In the first instance, we need to compile all the useful information we've got into one place. I also want this to be a supportive exercise with CSMs, this is not about micromanaging the team and analysing how they manage their own accounts. 

I work for a SaaS company, it's possible that one our tools (a survey tool) will work for this but I'm interested in software recommendations if anyone has used something that's worked really well. I'd love some process top tips too.

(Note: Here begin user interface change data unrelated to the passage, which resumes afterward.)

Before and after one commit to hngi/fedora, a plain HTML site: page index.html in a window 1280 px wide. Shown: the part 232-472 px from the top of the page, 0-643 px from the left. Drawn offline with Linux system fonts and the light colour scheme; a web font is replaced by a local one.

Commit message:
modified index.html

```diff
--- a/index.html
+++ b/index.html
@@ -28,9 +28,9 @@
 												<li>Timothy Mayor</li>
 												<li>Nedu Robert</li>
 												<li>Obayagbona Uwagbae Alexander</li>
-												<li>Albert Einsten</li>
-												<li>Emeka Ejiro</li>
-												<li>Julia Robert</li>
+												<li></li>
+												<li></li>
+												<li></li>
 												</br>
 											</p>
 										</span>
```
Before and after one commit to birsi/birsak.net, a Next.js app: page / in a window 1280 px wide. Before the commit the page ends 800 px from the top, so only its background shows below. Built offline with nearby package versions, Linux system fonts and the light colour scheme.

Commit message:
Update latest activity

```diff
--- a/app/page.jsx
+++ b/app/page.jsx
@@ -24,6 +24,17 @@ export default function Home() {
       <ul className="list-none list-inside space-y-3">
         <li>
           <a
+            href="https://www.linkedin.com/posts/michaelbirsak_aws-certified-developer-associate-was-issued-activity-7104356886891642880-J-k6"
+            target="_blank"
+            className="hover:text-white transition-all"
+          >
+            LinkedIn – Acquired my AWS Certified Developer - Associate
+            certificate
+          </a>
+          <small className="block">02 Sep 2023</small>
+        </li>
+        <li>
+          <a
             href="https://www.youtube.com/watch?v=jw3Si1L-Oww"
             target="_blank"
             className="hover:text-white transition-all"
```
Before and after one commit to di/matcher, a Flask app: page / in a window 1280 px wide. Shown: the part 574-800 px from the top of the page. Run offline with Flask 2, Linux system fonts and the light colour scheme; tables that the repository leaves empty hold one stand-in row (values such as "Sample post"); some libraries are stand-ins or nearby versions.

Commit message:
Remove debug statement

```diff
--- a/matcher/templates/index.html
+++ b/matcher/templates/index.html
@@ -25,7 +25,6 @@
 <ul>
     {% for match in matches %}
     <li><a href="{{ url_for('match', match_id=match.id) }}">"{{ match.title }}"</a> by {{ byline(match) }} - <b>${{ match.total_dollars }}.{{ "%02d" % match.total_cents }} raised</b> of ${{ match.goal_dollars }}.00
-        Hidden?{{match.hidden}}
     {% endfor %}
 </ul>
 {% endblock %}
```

What sort of questions do we need to ask in order to get all this great information in one place? 

  1. What questions do you ask of your teams in order to segment customers successfully?
  2. Where do you collect and store this information? 
Thanks very much everyone! 


  • Ed Powers
    Ed Powers Member Posts: 186 Expert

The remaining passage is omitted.